• EXERCISE BRIEF:
How many lines of these entries hold the string "context"? Answer with the number alone.
== DATASET EXTRACT
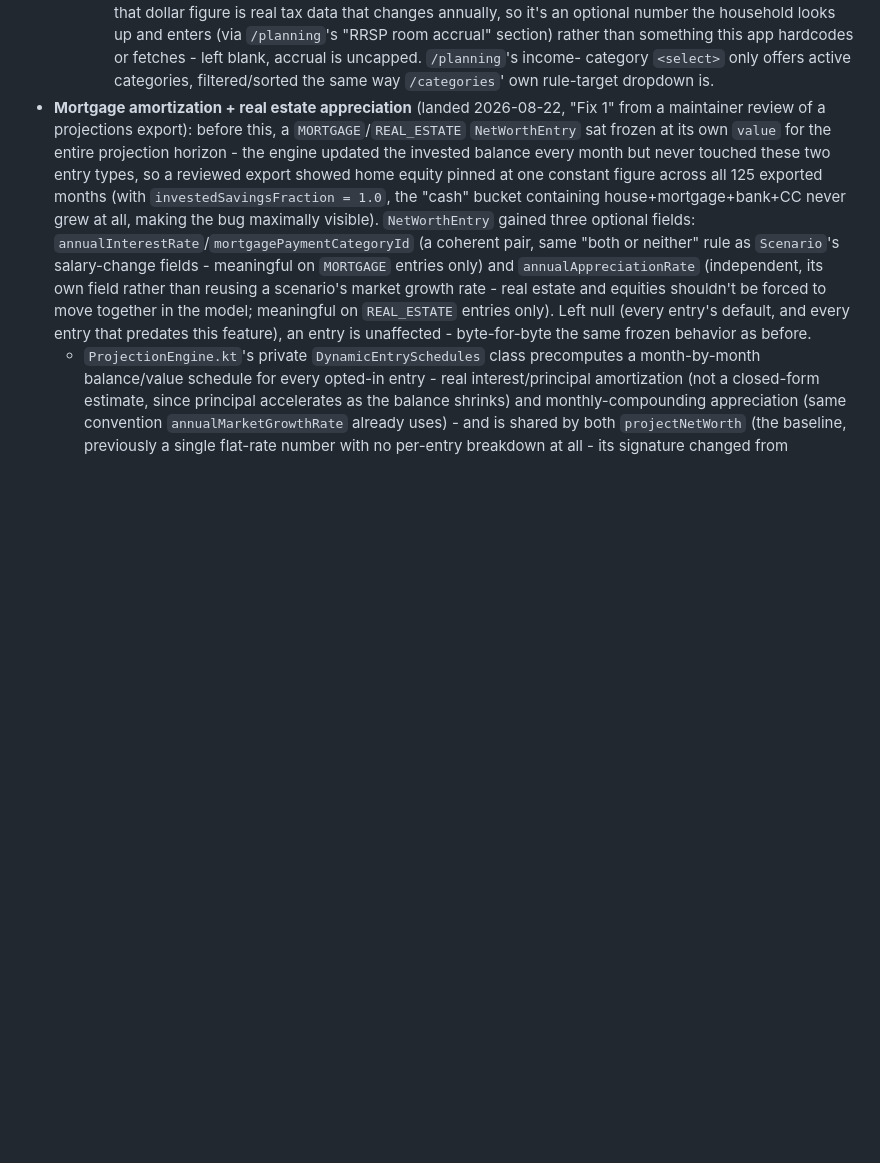
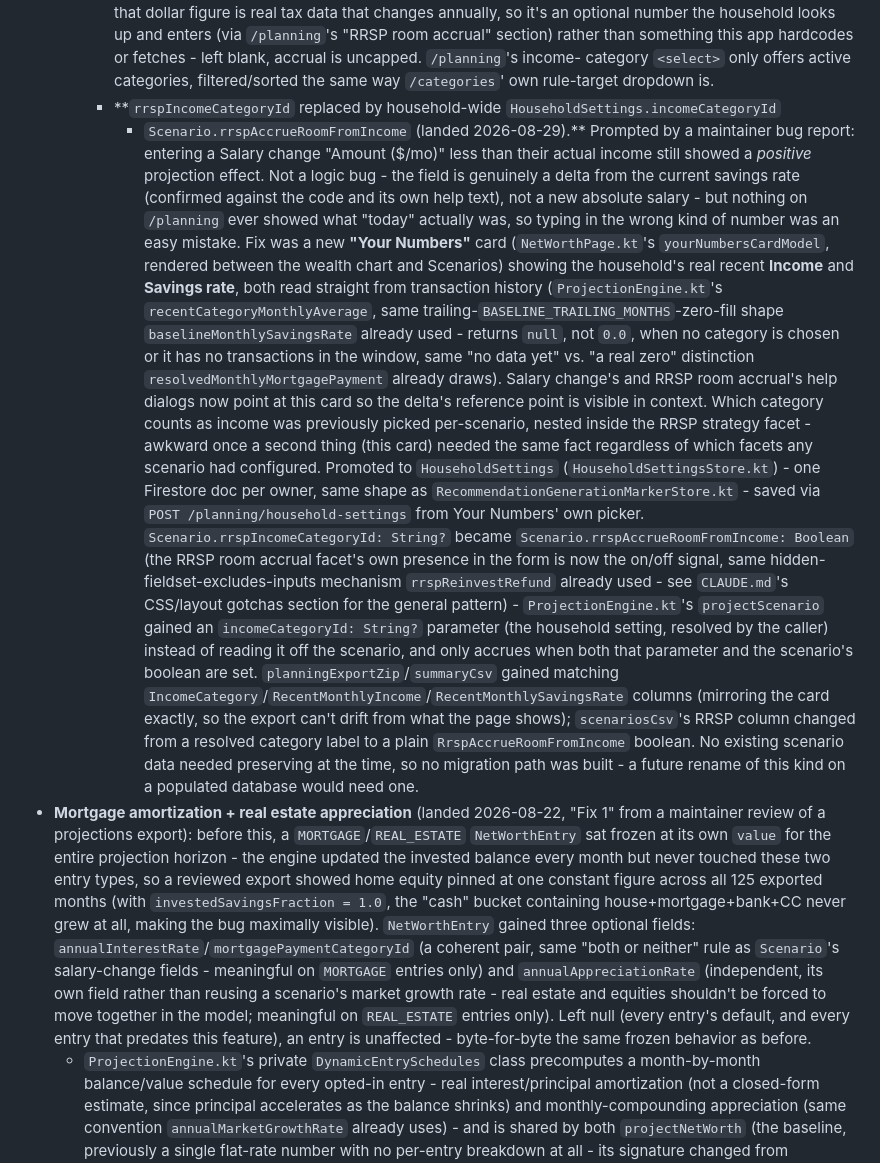
Before and after one commit to jstinson83/budgeter, a Markdown page: .claude/context.md, the part around the change. Drawn GitHub-style; blank space fills up the shorter version.

Commit message:
Document the Your Numbers card / income-category promotion in context.md
Records the 2026-08-29 architecture decision (HouseholdSettings,
rrspAccrueRoomFromIncome) in the Financial Planning Projections subsystem
writeup so it doesn't need relitigating later.

```diff
--- a/.claude/context.md
+++ b/.claude/context.md
@@ -1587,6 +1587,50 @@ itself.
       or fetches - left blank, accrual is uncapped. `/planning`'s income-
       category `<select>` only offers active categories, filtered/sorted
       the same way `/categories`' own rule-target dropdown is.
+    - **`rrspIncomeCategoryId` replaced by household-wide `HouseholdSettings.incomeCategoryId`
+      + `Scenario.rrspAccrueRoomFromIncome` (landed 2026-08-29).** Prompted
+      by a maintainer bug report: entering a Salary change "Amount ($/mo)"
+      less than their actual income still showed a *positive* projection
+      effect. Not a logic bug - the field is genuinely a delta from the
+      current savings rate (confirmed against the code and its own help
+      text), not a new absolute salary - but nothing on `/planning` ever
+      showed what "today" actually was, so typing in the wrong kind of
+      number was an easy mistake. Fix was a new **"Your Numbers"** card
+      (`NetWorthPage.kt`'s `yourNumbersCardModel`, rendered between the
+      wealth chart and Scenarios) showing the household's real recent
+      **Income** and **Savings rate**, both read straight from transaction
+      history (`ProjectionEngine.kt`'s `recentCategoryMonthlyAverage`, same
+      trailing-`BASELINE_TRAILING_MONTHS`-zero-fill shape
+      `baselineMonthlySavingsRate` already used - returns `null`, not
+      `0.0`, when no category is chosen or it has no transactions in the
+      window, same "no data yet" vs. "a real zero" distinction
+      `resolvedMonthlyMortgagePayment` already draws). Salary change's and
+      RRSP room accrual's help dialogs now point at this card so the
+      delta's reference point is visible in context.
+      Which category counts as income was previously picked per-scenario,
+      nested inside the RRSP strategy facet - awkward once a second thing
+      (this card) needed the same fact regardless of which facets any
+      scenario had configured. Promoted to `HouseholdSettings`
+      (`HouseholdSettingsStore.kt`) - one Firestore doc per owner, same
+      shape as `RecommendationGenerationMarkerStore.kt` - saved via
+      `POST /planning/household-settings` from Your Numbers' own picker.
+      `Scenario.rrspIncomeCategoryId: String?` became
+      `Scenario.rrspAccrueRoomFromIncome: Boolean` (the RRSP room accrual
+      facet's own presence in the form is now the on/off signal, same
+      hidden-fieldset-excludes-inputs mechanism `rrspReinvestRefund`
+      already used - see `CLAUDE.md`'s CSS/layout gotchas section for the
+      general pattern) - `ProjectionEngine.kt`'s `projectScenario` gained
+      an `incomeCategoryId: String?` parameter (the household setting,
+      resolved by the caller) instead of reading it off the scenario, and
+      only accrues when both that parameter and the scenario's boolean are
+      set. `planningExportZip`/`summaryCsv` gained matching
+      `IncomeCategory`/`RecentMonthlyIncome`/`RecentMonthlySavingsRate`
+      columns (mirroring the card exactly, so the export can't drift from
+      what the page shows); `scenariosCsv`'s RRSP column changed from a
+      resolved category label to a plain `RrspAccrueRoomFromIncome`
+      boolean. No existing scenario data needed preserving at the time, so
+      no migration path was built - a future rename of this kind on a
+      populated database would need one.
 - **Mortgage amortization + real estate appreciation** (landed
   2026-08-22, "Fix 1" from a maintainer review of a projections export):
   before this, a `MORTGAGE`/`REAL_ESTATE` `NetWorthEntry` sat frozen at its
```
====
• EXERCISE SOLUTION:
5